Exercise instructions:
Copy out each line from the material where the word "Components" is found.

——————

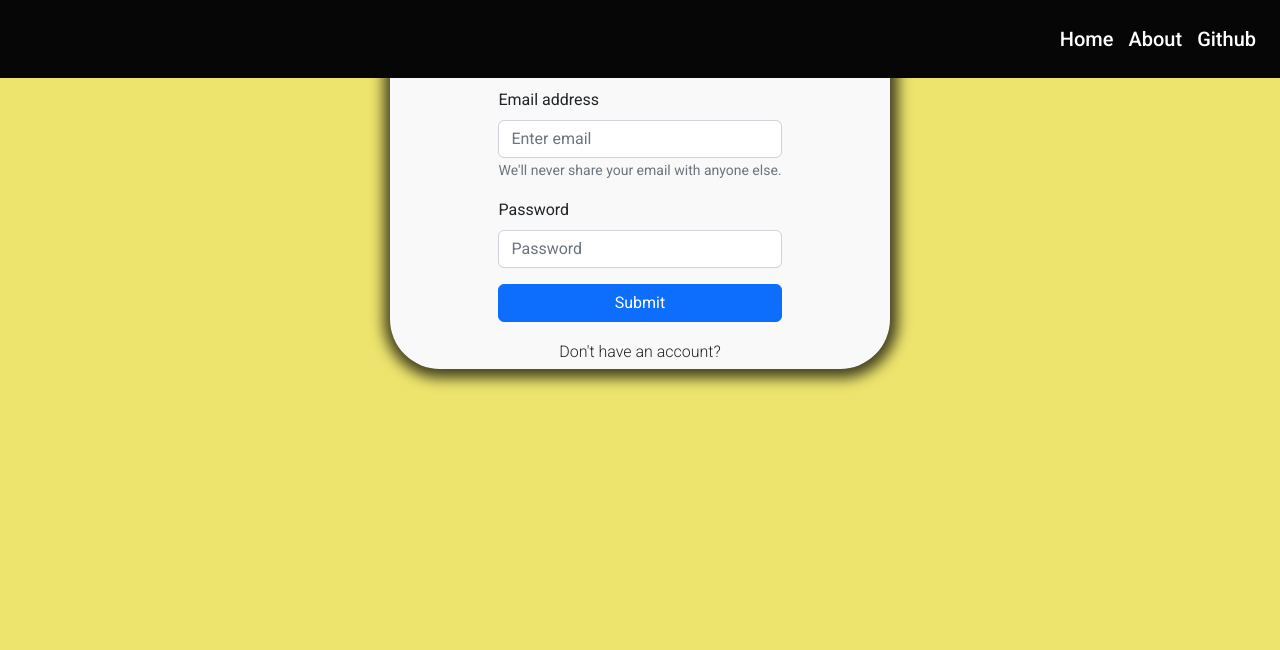
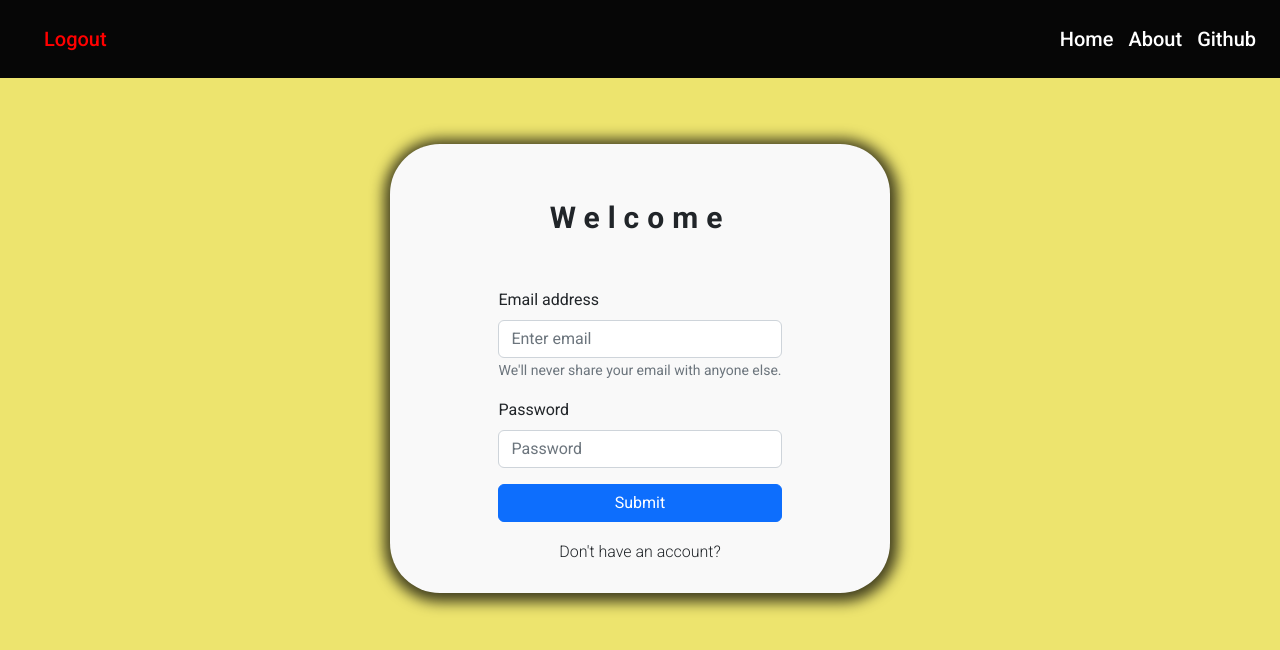
Before and after one commit to Kemal-byte/RecipeApp, a React (Vite) app: page /login in a window 1280 px wide. Shown: the top 650 px of the page. Built offline with nearby package versions, Linux system fonts and the light colour scheme; no server answers.

Commit message:
private functional

```diff
--- a/src/App.jsx
+++ b/src/App.jsx
@@ -1,13 +1,5 @@
 import "./App.css";
-import Login from "./Pages/Login/Login";
-import { Navigate, Route, Routes } from "react-router-dom";
-import Home from "./Pages/Home/Home";
-import About from "./Pages/About/About";
-import Details from "./Pages/Details/Details";
-import Error from "./Pages/Error/Error";
-import Navbar from "./Components/Navbar/Navbar";
-import RecipeCard from "./Pages/Home/RecipeCard";
-import { useState } from "react";
+import AppRouter from "./Router/AppRouter";
 
 function App() {
   return (
@@ -15,18 +7,7 @@ function App() {
       <div className="opacity-img"></div>
       <div className="background">
         <article className="main-container">
-          <Navbar />
-          <Routes>
-            <Route path="/login" element={<Login />} />
-
-            <Route path="/" element={<Home />} />
-
-            <Route path="/recipe" element={<RecipeCard />} />
-            <Route path="/about" element={<About />} />
-            <Route path="/details" element={<Details />} />
-            {/* <Route path="/*" element={<Error />} /> */}
-            <Route path="/*" element={<Navigate to="/" />} />
-          </Routes>
+          <AppRouter />
         </article>
       </div>
     </div>
--- a/src/Components/Navbar/Navbar.css
+++ b/src/Components/Navbar/Navbar.css
@@ -12,6 +12,7 @@ ul {
   display: flex;
   justify-content: flex-end;
   gap: 15px;
+  position: relative;
 }
 .nav--item {
   color: #fff;
@@ -22,3 +23,7 @@ ul {
 .nav--item:hover {
   text-decoration: underline;
 }
+ul li:nth-child(3) {
+  position: absolute;
+  left: 20px;
+}
--- a/src/Components/Navbar/Navbar.jsx
+++ b/src/Components/Navbar/Navbar.jsx
@@ -2,7 +2,7 @@ import React from "react";
 import { NavLink } from "react-router-dom";
 import "./Navbar.css";
 
-const Navbar = () => {
+const Navbar = ({ handleuser }) => {
   return (
     <nav>
       <ul className="m-4">
@@ -30,6 +30,19 @@ const Navbar = () => {
             About
           </NavLink>
         </li>
+        <li className="nav--item">
+          <NavLink
+            style={({ isActive }) => ({
+              color: isActive && "red",
+            })}
+            to="/login"
+            className="nav-link"
+            aria-current="page"
+            onClick={() => handleuser(false)}
+          >
+            Logout
+          </NavLink>
+        </li>
         <li className="nav--item">Github</li>
       </ul>
       {/* <div className="spacer"></div> */}
--- a/src/Pages/Login/Login.css
+++ b/src/Pages/Login/Login.css
@@ -12,6 +12,7 @@
   justify-content: center;
   border-radius: 50px;
   background-color: rgb(249, 249, 249);
+  margin-top: 9rem;
 }
 .container-login > img {
   height: 140px;
@@ -33,6 +34,8 @@ input {
   font-weight: 600;
   font-size: 30px;
   letter-spacing: 0.5rem;
+  text-align: center;
+  margin-top: 2rem;
 }
 .container-login > h6 {
   font-weight: 300;
--- a/src/Pages/Login/Login.jsx
+++ b/src/Pages/Login/Login.jsx
@@ -5,7 +5,7 @@ import "./Login.css";
 import Button from "react-bootstrap/Button";
 import Form from "react-bootstrap/Form";
 
-const Loging = () => {
+const Loging = ({ handleuser }) => {
   const [loggedIn, setLoggedIn] = useState(true);
   const [users, setUsers] = useState({});
   const [email, setEmail] = useState("");
@@ -36,6 +36,7 @@ const Loging = () => {
         console.log("Incorrect email or password");
       }
     });
+    handleuser(true);
   }
   // it register the user to API
   function handleRegister(e) {
@@ -54,7 +55,7 @@ const Loging = () => {
     setLoggedIn(true);
   }
   return (
-    <div className="container-login">
+    <div className="container-login p-4">
       <h3 className="title">{loggedIn ? "Welcome" : "Register"}</h3>
       <Form onSubmit={loggedIn ? handleLogin : handleRegister}>
         <Form.Group className="mb-3" controlId="formBasicEmail">
--- a/src/Router/AppRouter.jsx
+++ b/src/Router/AppRouter.jsx
@@ -0,0 +1,40 @@
+import React, { useState } from "react";
+import Navbar from "../Components/Navbar/Navbar";
+import { Navigate, Route, Routes } from "react-router-dom";
+import About from "../Pages/About/About";
+import Details from "../Pages/Details/Details";
+import Home from "../Pages/Home/Home";
+import RecipeCard from "../Pages/Home/RecipeCard";
+import Loging from "../Pages/Login/Login";
+import PrivateRouter from "./PrivateRouter";
+
+const AppRouter = () => {
+  const [check, setCheck] = useState(false);
+
+  function handleuser(param) {
+    if (param) {
+      setCheck(param);
+    }
+  }
+  return (
+    <>
+      <Navbar handleuser={handleuser} />
+      <Routes>
+        <Route path="/login" element={<Loging handleuser={handleuser} />} />
+        <Route path="/" element={<PrivateRouter check={check} />}>
+          <Route path="" element={<Home />} />
+        </Route>
+        <Route path="/details" element={<PrivateRouter />}>
+          <Route path="" element={<Details />} />
+        </Route>
+
+        <Route path="/recipe" element={<RecipeCard />} />
+        <Route path="/about" element={<About />} />
+
+        <Route path="/*" element={<Navigate to="/" />} />
+      </Routes>
+    </>
+  );
+};
+
+export default AppRouter;
--- a/src/Router/PrivateRouter.jsx
+++ b/src/Router/PrivateRouter.jsx
@@ -1,8 +1,12 @@
 import React from "react";
-import { Navigate } from "react-router-dom";
+import { Navigate, Outlet } from "react-router-dom";
+import Home from "../Pages/Home/Home";
+import Loging from "../Pages/Login/Login";
 
-const PrivateRouter = () => {
-  return <div>PrivateRouter</div>;
+const PrivateRouter = ({ check }) => {
+  console.log(check);
+
+  return <div>{check ? <Outlet /> : <Navigate to="login" />}</div>;
 };
 
 export default PrivateRouter;
```
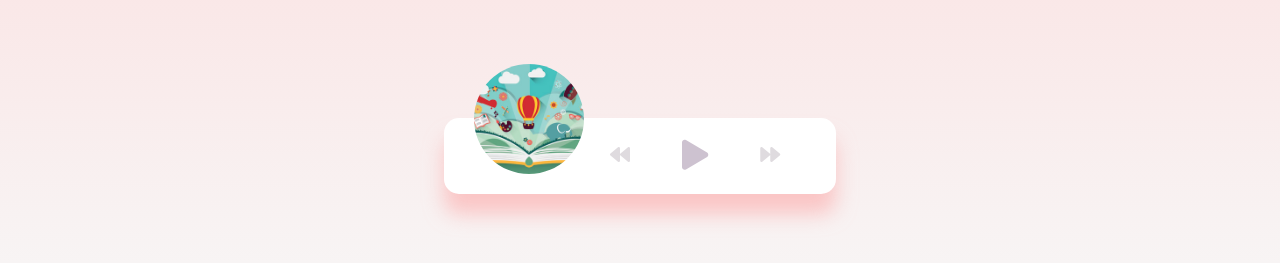
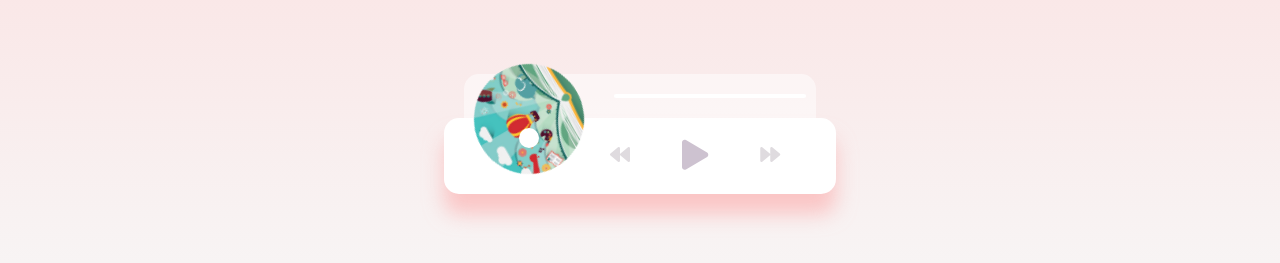
Before and after one commit to Brijeshjha670/Music-Player-Html5-Audio-API, a plain HTML site: page index.html in a window 1280 px wide. Shown: the part 285-548 px from the top of the page. Drawn offline with Linux system fonts and the light colour scheme.

Commit message:
completed  css  part with adding animation in  it

```diff
--- a/index.html
+++ b/index.html
@@ -12,7 +12,7 @@
   </head>
   <body>
     <h1>Music Player</h1>
-    <div class="music-container" id="music-container">
+    <div class="music-container play" id="music-container">
       <div class="music-info">
         <h4 id="title"></h4>
         <div class="progress-container" id="progress-container">
--- a/style.css
+++ b/style.css
@@ -33,6 +33,18 @@ body {
 .img-container {
   position: relative;
   width: 110px;
+}
+
+.img-container::after {
+  content: '';
+  background-color: #fff;
+  border-radius: 50%;
+  position: absolute;
+  bottom: 100%;
+  left: 50%;
+  width: 20px;
+  height: 20px;
+  transform: translate(-50%, 50%);
 }
 
 .img-container img {
@@ -84,3 +96,43 @@ body {
 .action-btn:focus {
   outline: 0;
 }
+
+.music-info {
+  background-color: rgba(255, 255, 255, 0.5);
+  border-radius: 15px 15px 0 0;
+  position: absolute;
+  top: 0;
+  left: 20px;
+  width: calc(100% - 40px);
+  padding: 10px 10px 10px 150px;
+  opacity: 0;
+  transform: translateY(0%);
+  transition: transform 0.3s ease-in, opacity 0.3s ease-in;
+  z-index: 0;
+}
+
+.music-container.play .music-info {
+  opacity: 1;
+  transform: translateY(-100%);
+}
+
+.music-info h4 {
+  margin: 0;
+}
+
+.progress-container {
+  background: #fff;
+  border-radius: 5px;
+  cursor: pointer;
+  margin: 10px 0;
+  height: 4px;
+  width: 100%;
+}
+
+.progress {
+  background-color: #fe8daa;
+  border-radius: 5px;
+  height: 100%;
+  width: 0%;
+  transition: width 0.1s linear;
+}
```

——————

Answer box:
-import Navbar from "./Components/Navbar/Navbar";
--- a/src/Components/Navbar/Navbar.css
+++ b/src/Components/Navbar/Navbar.css
--- a/src/Components/Navbar/Navbar.jsx
+++ b/src/Components/Navbar/Navbar.jsx
+import Navbar from "../Components/Navbar/Navbar";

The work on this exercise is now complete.